In earlier public remarks, the crown prince had spoken of $80-100 billion dollars of “inefficient spending” every year on government contracts between 2010-14. Some officials have suggested that the ongoing crackdown could boost state coffers by about $800 billion in terms of confiscated assets.
Prince Mohammed bin Salman has projected himself as the harbinger of a ‘new Saudi Arabia’ by tapping into those issues that resonate deeply with the youth of his country, ie, technology and economic development, social reform, moderation in religion, and importantly, corruption. He justifies his overt power-grab on the basis of this enlightened agenda.
But, sceptics point out that the kingdom has never had a tradition of accountability and oversight for its princes and those close to them, and see the anti-corruption committee as pursuing a pre-planned political agenda to ensure the crown prince’s unchallenged accession to the throne, following his father’s imminent abdication.
He is strengthened in his resolve by the full support he has got from Trump and his son-in-law, Jared Kushner, with whom he is said to have a close personal relationship. These ties have been lubricated by the promise of defence deals and the close personal view they share of restricting Iran’s influence in the region and, towards this end, working closely with Israel to confront Iran and its ally, Hezbollah, in Lebanon and Syria.
Miteb bin Abdullah and billionaire Alwaleed bin Talal
The Saudi developments have created some concerns in regard to the outlook for the oil scenario. The kingdom is reeling from low oil prices, which have undercut its revenues and reduced its foreign reserves from over $700 billion to well below $400 billion in just two years. With robust US shale oil production when prices are around $60/ barrel, as at present, it does not seem that prices will cross this bar by much in the near future.
The prince’s acts have weakened the GCC, sparked conflict with Qatar and failed to end Iran’s hold on Iraq, Syria, Yemen and Lebanon.
This calls into question the kingdom’s ambition to confront Iran through proxy wars in Syria and Yemen, where it has spent billions of dollars without any sign of victory, even as the crown prince’s initiatives have spelt the end of the Gulf Cooperation Council (GCC) as a cohesive entity, embroiled the country in a long-drawn and increasingly acrimonious confrontation with Qatar, and above all, has failed to diminish Iran’s influence in Iraq, Syria, Yemen and Lebanon.

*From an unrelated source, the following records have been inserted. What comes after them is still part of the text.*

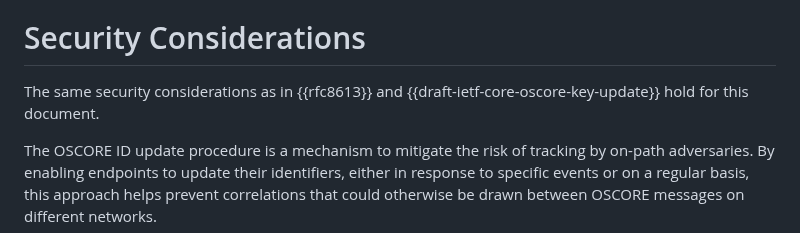
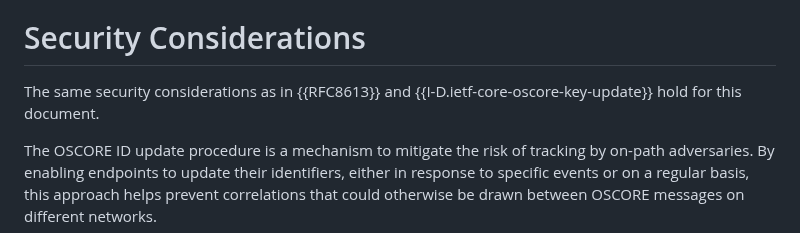
Before and after one commit to core-wg/oscore-id-update, a Markdown page: draft-ietf-core-oscore-id-update.md, the part around the change. Drawn GitHub-style.

Commit message:
Fix minor issues

```diff
--- a/draft-ietf-core-oscore-id-update.md
+++ b/draft-ietf-core-oscore-id-update.md
@@ -476,7 +476,7 @@ When running the OSCORE ID update procedure stand-alone or integrated in an exec
 
 # Security Considerations
 
-The same security considerations as in {{rfc8613}} and {{draft-ietf-core-oscore-key-update}} hold for this document.
+The same security considerations as in {{RFC8613}} and {{I-D.ietf-core-oscore-key-update}} hold for this document.
 
 The OSCORE ID update procedure is a mechanism to mitigate the risk of tracking by on-path adversaries. By enabling endpoints to update their identifiers, either in response to specific events or on a regular basis, this approach helps prevent correlations that could otherwise be drawn between OSCORE messages on different networks.
 
```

Given the opacity that surrounds all matters pertaining to the royal family and political issues, it is difficult to gauge the impact of the recent purge in the kingdom on Saudi nationals. However, even if there is wide-spread resentment about the crown prince’s conduct, it is difficult to see how this resentment could translate into active opposition. Saudi Arabia has no tradition of organised expression of public dissent on the streets, on the lines of what took place certain Arab capitals during the early days of the Arab Spring.
Again, with all the institutions of power now entirely under the crown prince’s control, no coup can be organised against him, nor is there likely to be political change effected by some external power.
Thus, Prince Mohammed bin Salman would do well to take advantage of the opportunity given to him to effect the economic and social changes he has promised to justify his accession to power. More importantly, he could review his visceral animosity for Iran and use diplomacy to address the issues that divide them. Failure in these areas will undermine him crucially and remove any justification for the power he has so ruthlessly accumulated.
(The author, a former diplomat, has twice been India’s ambassador to Saudi Arabia)